TOM CONNELL: There’s a big Queensland flavour on the program today because joining me is Labor MP, Graham Perrett, also from our Brisbane studio today. Graham thanks for your time. What do you make, first of all, of those comments from Senator McGrath, best person wins. Fair enough isn’t it?

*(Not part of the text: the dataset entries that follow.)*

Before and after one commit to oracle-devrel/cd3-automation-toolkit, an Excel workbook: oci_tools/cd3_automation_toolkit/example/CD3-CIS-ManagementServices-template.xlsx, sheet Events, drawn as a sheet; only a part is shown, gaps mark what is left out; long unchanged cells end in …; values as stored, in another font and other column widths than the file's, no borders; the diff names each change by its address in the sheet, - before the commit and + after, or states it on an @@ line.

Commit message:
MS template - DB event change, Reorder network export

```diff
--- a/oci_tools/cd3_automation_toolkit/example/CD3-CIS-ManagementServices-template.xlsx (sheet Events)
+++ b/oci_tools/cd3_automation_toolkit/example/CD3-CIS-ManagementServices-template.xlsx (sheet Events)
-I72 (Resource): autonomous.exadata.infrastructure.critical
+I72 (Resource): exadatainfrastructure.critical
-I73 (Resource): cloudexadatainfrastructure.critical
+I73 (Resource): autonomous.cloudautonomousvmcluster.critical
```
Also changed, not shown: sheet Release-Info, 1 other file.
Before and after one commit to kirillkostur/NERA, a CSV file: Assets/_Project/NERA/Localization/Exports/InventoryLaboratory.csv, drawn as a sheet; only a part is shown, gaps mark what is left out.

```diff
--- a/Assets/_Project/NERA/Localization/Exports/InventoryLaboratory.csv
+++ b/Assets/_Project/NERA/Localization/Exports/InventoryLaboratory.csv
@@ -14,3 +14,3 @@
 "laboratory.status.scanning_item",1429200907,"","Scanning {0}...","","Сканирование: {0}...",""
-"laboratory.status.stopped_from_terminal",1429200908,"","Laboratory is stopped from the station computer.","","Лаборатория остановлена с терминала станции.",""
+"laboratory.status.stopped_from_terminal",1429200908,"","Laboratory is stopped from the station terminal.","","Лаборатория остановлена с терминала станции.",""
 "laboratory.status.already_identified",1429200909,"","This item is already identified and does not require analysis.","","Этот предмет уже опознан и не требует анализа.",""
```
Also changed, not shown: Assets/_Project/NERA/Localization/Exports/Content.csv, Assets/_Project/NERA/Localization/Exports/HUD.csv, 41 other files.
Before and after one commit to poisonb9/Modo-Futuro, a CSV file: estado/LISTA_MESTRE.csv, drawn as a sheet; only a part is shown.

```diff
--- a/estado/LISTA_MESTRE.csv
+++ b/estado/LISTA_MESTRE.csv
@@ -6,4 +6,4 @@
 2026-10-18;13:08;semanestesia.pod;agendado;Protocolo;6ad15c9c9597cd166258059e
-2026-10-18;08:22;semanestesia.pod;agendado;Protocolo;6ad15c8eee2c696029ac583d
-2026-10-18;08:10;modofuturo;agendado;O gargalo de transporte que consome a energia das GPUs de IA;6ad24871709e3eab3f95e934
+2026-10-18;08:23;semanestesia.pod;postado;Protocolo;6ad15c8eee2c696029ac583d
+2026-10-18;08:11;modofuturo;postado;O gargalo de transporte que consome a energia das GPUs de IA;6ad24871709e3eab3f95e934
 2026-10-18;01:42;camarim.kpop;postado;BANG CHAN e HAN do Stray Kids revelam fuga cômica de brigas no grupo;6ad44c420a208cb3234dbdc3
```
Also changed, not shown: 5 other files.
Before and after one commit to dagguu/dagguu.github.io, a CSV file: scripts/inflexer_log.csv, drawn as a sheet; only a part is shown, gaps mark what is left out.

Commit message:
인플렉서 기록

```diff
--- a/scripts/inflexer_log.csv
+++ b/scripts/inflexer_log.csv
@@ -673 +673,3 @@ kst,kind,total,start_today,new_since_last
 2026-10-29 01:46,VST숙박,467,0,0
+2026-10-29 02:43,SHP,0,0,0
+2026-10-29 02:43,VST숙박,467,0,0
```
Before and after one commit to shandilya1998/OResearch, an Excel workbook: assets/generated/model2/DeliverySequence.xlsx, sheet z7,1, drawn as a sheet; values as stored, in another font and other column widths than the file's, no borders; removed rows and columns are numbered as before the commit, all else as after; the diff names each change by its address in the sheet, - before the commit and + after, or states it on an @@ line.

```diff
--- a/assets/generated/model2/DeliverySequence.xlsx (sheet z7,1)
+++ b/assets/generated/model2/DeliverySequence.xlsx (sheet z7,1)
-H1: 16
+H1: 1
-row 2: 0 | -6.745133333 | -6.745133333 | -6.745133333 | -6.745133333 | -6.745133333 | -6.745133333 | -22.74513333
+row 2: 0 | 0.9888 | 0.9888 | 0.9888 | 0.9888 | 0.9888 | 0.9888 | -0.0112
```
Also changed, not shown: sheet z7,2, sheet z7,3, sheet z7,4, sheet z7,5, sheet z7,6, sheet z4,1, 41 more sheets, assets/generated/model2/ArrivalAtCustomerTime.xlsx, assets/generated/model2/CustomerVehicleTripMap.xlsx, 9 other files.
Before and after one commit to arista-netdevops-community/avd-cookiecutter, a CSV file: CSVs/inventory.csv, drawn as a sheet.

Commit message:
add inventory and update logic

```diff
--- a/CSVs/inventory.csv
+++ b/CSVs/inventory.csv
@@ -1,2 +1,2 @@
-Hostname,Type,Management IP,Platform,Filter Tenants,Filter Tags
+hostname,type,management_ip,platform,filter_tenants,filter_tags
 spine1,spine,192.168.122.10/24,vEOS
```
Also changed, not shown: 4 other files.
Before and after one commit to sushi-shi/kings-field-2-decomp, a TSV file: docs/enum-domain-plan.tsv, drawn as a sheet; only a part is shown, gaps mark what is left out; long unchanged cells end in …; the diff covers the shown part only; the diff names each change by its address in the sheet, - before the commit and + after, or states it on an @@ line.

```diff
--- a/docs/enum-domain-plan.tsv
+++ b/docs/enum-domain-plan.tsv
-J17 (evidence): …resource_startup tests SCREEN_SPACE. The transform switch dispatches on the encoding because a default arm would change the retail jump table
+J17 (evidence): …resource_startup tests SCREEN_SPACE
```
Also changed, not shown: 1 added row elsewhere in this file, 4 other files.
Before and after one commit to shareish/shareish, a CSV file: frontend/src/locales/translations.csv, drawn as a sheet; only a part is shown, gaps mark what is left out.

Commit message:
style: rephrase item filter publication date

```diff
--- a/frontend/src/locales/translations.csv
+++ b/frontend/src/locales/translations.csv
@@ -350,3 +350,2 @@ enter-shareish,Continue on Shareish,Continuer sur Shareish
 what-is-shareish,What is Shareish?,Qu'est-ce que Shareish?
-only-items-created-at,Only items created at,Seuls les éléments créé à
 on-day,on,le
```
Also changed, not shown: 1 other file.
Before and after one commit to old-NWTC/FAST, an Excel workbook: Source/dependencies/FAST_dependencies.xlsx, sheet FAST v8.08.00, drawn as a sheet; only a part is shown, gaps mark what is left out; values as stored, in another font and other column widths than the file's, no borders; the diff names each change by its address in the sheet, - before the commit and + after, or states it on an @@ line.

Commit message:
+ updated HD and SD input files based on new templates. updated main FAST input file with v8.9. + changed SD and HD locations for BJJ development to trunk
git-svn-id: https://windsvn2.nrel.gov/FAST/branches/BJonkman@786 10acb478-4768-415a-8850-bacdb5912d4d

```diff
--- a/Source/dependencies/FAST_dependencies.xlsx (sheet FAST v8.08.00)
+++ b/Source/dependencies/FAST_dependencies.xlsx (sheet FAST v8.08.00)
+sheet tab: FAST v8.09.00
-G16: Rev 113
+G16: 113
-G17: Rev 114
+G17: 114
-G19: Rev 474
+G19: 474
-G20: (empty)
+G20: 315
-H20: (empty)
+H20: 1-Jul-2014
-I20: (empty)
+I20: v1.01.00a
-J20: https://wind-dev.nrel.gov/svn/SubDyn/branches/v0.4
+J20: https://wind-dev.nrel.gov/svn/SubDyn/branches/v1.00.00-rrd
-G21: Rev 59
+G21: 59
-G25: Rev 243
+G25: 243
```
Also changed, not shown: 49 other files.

GRAHAM PERRETT, MEMBER FOR MORETON: Well, it’s just that the, you know he’s from the party that when they went into office the Prime Minister, a bloke, became the Minister for Women. So you can’t tell me that there are not women of merit in Queensland, in the Queensland Liberal and National Party. I saw a great woman of merit called Sue Boyce, Senator Sue Boyce, who spoke up and guess how her merit was rewarded. She was basically drummed out of the parliament. So you know I think they need to look at some of the long-term structural processes but I will leave it to the women to speak up in the LNP rather than having another Anglo-Saxon male comment on what’s going on there, but it’s – I think they really need to look at a few of those structural issues because they have some big, deep problems the Nats and the Libs here in Queensland.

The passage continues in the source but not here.